__WHAT TO WORK ON__: Output the whole listing below exactly, omitting the images.
-- Opening Marker --
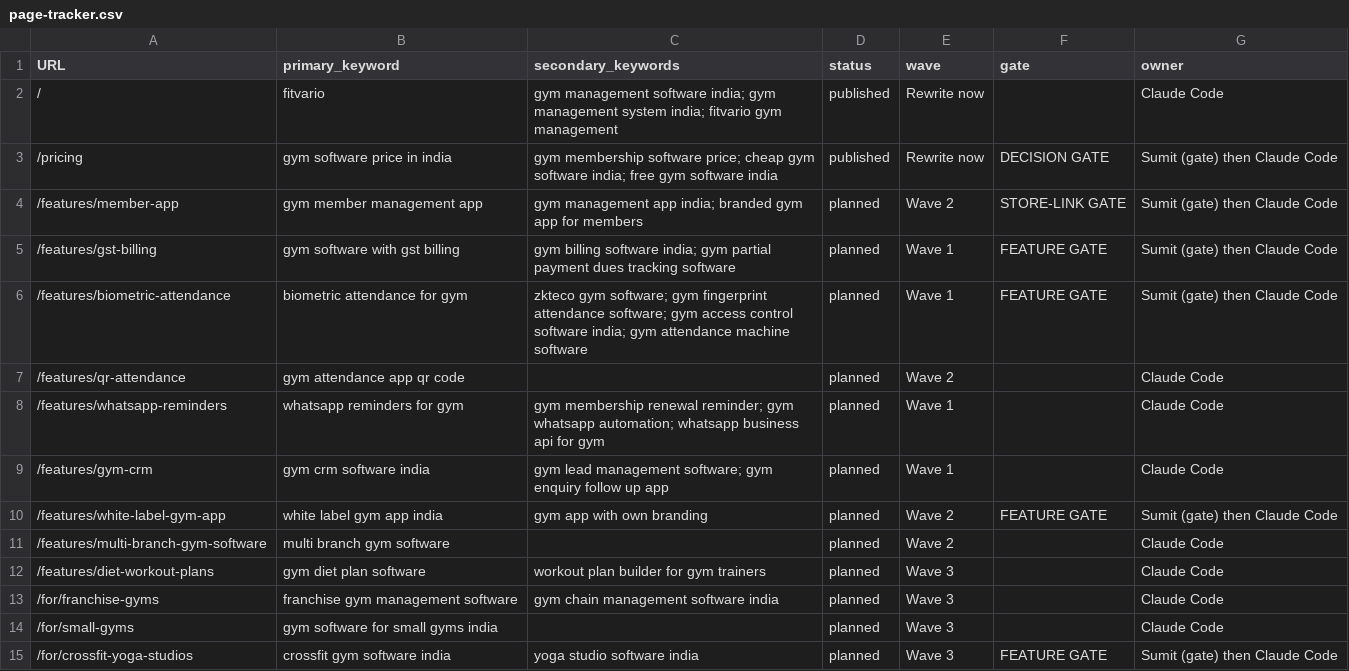
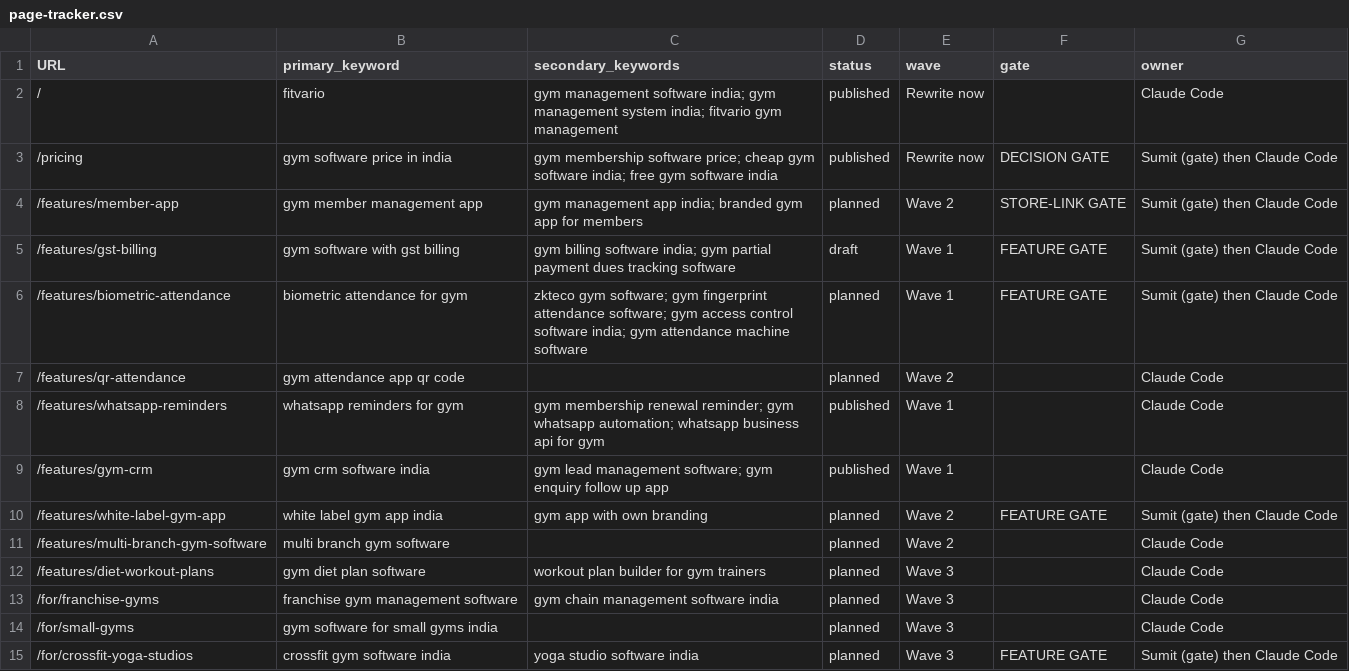
Before and after one commit to Mr-Sumi/fitvario-landing-page, a CSV file: docs/seo/page-tracker.csv, drawn as a sheet; only a part is shown.

Commit message:
seo: pilot feature pages
WhatsApp reminders, gym CRM and billing/dues pages written from the backend code. Billing stays draft until GST tax lines are confirmed live. Reminder claims corrected: only expiry reminders and birthday messages are scheduled, due-payment reminders are not

```diff
--- a/docs/seo/page-tracker.csv
+++ b/docs/seo/page-tracker.csv
@@ -4,7 +4,7 @@
 "/features/member-app","gym member management app","gym management app india; branded gym app for members","planned","Wave 2","STORE-LINK GATE","Sumit (gate) then Claude Code"
-"/features/gst-billing","gym software with gst billing","gym billing software india; gym partial payment dues tracking software","planned","Wave 1","FEATURE GATE","Sumit (gate) then Claude Code"
+"/features/gst-billing","gym software with gst billing","gym billing software india; gym partial payment dues tracking software","draft","Wave 1","FEATURE GATE","Sumit (gate) then Claude Code"
 "/features/biometric-attendance","biometric attendance for gym","zkteco gym software; gym fingerprint attendance software; gym access control software india; gym attendance machine software","planned","Wave 1","FEATURE GATE","Sumit (gate) then Claude Code"
 "/features/qr-attendance","gym attendance app qr code","","planned","Wave 2","","Claude Code"
-"/features/whatsapp-reminders","whatsapp reminders for gym","gym membership renewal reminder; gym whatsapp automation; whatsapp business api for gym","planned","Wave 1","","Claude Code"
-"/features/gym-crm","gym crm software india","gym lead management software; gym enquiry follow up app","planned","Wave 1","","Claude Code"
+"/features/whatsapp-reminders","whatsapp reminders for gym","gym membership renewal reminder; gym whatsapp automation; whatsapp business api for gym","published","Wave 1","","Claude Code"
+"/features/gym-crm","gym crm software india","gym lead management software; gym enquiry follow up app","published","Wave 1","","Claude Code"
 "/features/white-label-gym-app","white label gym app india","gym app with own branding","planned","Wave 2","FEATURE GATE","Sumit (gate) then Claude Code"
```
Also changed, not shown: 9 other files.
-- Closing Marker --
__RESPONSE__:
Before and after one commit to Mr-Sumi/fitvario-landing-page, a CSV file: docs/seo/page-tracker.csv, drawn as a sheet; only a part is shown.

Commit message:
seo: pilot feature pages
WhatsApp reminders, gym CRM and billing/dues pages written from the backend code. Billing stays draft until GST tax lines are confirmed live. Reminder claims corrected: only expiry reminders and birthday messages are scheduled, due-payment reminders are not

```diff
--- a/docs/seo/page-tracker.csv
+++ b/docs/seo/page-tracker.csv
@@ -4,7 +4,7 @@
 "/features/member-app","gym member management app","gym management app india; branded gym app for members","planned","Wave 2","STORE-LINK GATE","Sumit (gate) then Claude Code"
-"/features/gst-billing","gym software with gst billing","gym billing software india; gym partial payment dues tracking software","planned","Wave 1","FEATURE GATE","Sumit (gate) then Claude Code"
+"/features/gst-billing","gym software with gst billing","gym billing software india; gym partial payment dues tracking software","draft","Wave 1","FEATURE GATE","Sumit (gate) then Claude Code"
 "/features/biometric-attendance","biometric attendance for gym","zkteco gym software; gym fingerprint attendance software; gym access control software india; gym attendance machine software","planned","Wave 1","FEATURE GATE","Sumit (gate) then Claude Code"
 "/features/qr-attendance","gym attendance app qr code","","planned","Wave 2","","Claude Code"
-"/features/whatsapp-reminders","whatsapp reminders for gym","gym membership renewal reminder; gym whatsapp automation; whatsapp business api for gym","planned","Wave 1","","Claude Code"
-"/features/gym-crm","gym crm software india","gym lead management software; gym enquiry follow up app","planned","Wave 1","","Claude Code"
+"/features/whatsapp-reminders","whatsapp reminders for gym","gym membership renewal reminder; gym whatsapp automation; whatsapp business api for gym","published","Wave 1","","Claude Code"
+"/features/gym-crm","gym crm software india","gym lead management software; gym enquiry follow up app","published","Wave 1","","Claude Code"
 "/features/white-label-gym-app","white label gym app india","gym app with own branding","planned","Wave 2","FEATURE GATE","Sumit (gate) then Claude Code"
```
Also changed, not shown: 9 other files.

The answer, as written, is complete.